    If you’d like to do research yourself, there is a massive amount of information at this website:

    It is estimated that only around 10% of adverse events get reported …

    The internet Vaccination Promotion group … who call themselves “Snake-oil Vigilantes” … viciously attack and sue doctors and activists who believe in vaccination harm awareness. On Usenet, blogs, and Wikipedia, you will see them working in tandem to claim we concerned about vaccination harm “hate children” and spreading verbatim industry propaganda.

  5. Concerned MD

    A patient of mine pointed out this story to me. Please keep in mind that the National Vaccine Information Center is a anti-vaccine group. It is not a source of unbiased information.

    A much better and much less biased group is the Centers for Disease Control and Prevention, a federal health agency based in Atlanta. Go to and search for “hpv vaccine safety.” The first few “hits” are the recent information about this vaccine, including information about blood clots and this vaccine.

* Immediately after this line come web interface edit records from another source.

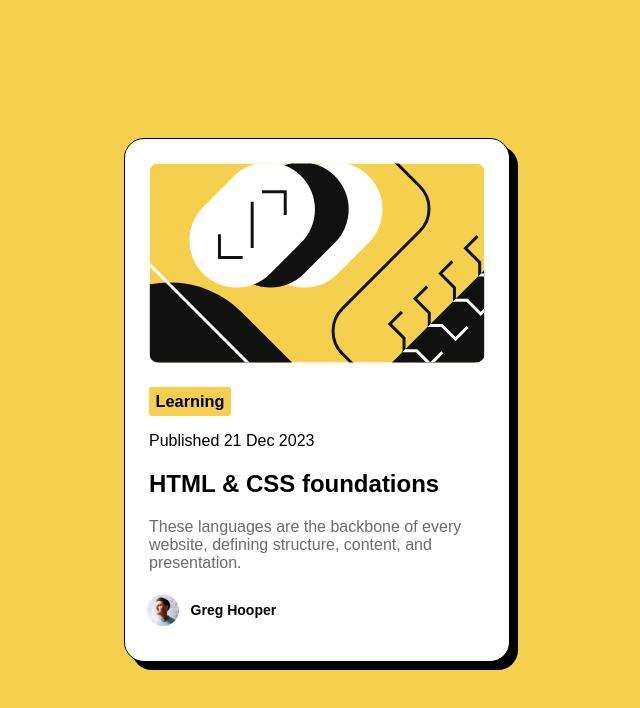
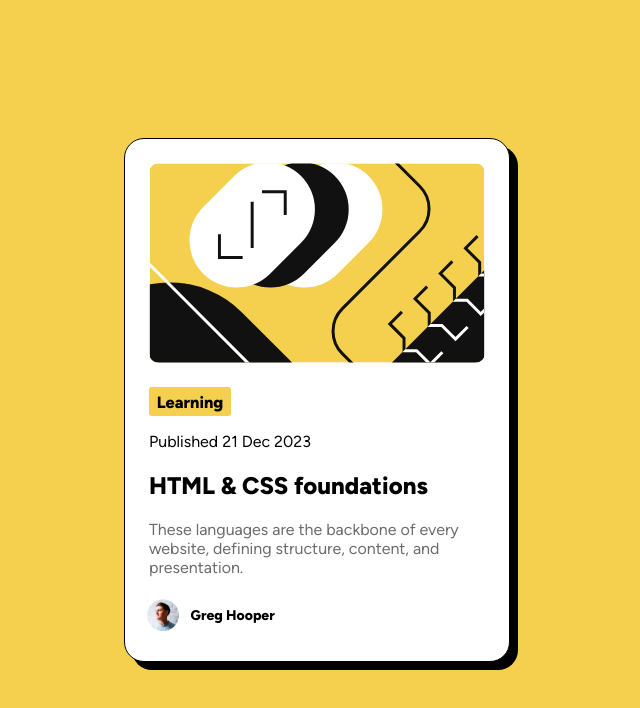
Before and after one commit to mikelarras/blog-post-preview-card, a plain HTML site: page index.html in a window 1280 px wide. Shown: the whole page, without its empty margins (323-963 px from the left). Drawn offline with Linux system fonts and the light colour scheme; the site is published under a folder, as on GitHub Pages, so addresses that start at the root find nothing.

Commit message:
fix font route

```diff
--- a/styles.css
+++ b/styles.css
@@ -7,7 +7,7 @@
 
 @font-face {
   font-family: 'FigTree';
-  src: url('/assets/fonts/Figtree-VariableFont_wght.ttf') format('truetype');
+  src: url('./assets/fonts/Figtree-VariableFont_wght.ttf') format('truetype');
   font-weight: 100 900;
   font-stretch: 75% 125%;
   font-style: normal;
```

    No vaccine has been assoicated with miscarriages. Unfortunately miscarriages are quite common and 1 out of 4 pregnancies will end this way. The original data for this vaccine is in the “package insert” and can be found at The pregnancy information is on page 9 (9/15).

  6. Ilena Rose

    Sorry MD, your link didn’t work for me.

    What I did find, however, in the FDA pages on Gardasil and pregnancy, was this:
    Read p 64 (from May, 2006)
    Excerpt: And in our clinical program, we required women to under-go urine pregnancy testing because the vaccine hadn’t been tested in pregnant women.

    I’d further like to add that is “anti-vaccination” based on first and thousands of second hand experiences of vaccination harm. Merck and their massive PR campaign however, have profits in mind … to the tune of $4.5 BILLION in income in 2006.’s goal is to raise awareness to the very real dangers of vaccinations.


    As to the product label … who receives and reads this ? Are families given information BEFORE the vaccinations? I disagree that adequate testing has been done to guarantee women that there is no association with miscarriages and Gardasil and would appreciate the “concerned MD” post studies that so indicate this as he claims.

    I would hope that ALL “concerned MD’s’ would read this document … I’ll provide just a small excerpt:

    Human Papillomavirus (HPV) DNA March 7, 2007

    8) Injection of HPV vaccines into women who have concurrent vaccine-relevant HPV type infections evidenced by sero-positive and PCR-positive tests may increase the risk, by about 44.6%, of developing high-grade precancerous lesions in the cervix
    [14] .

    Thank you.
    Ilena Rosenthal
    Health Lover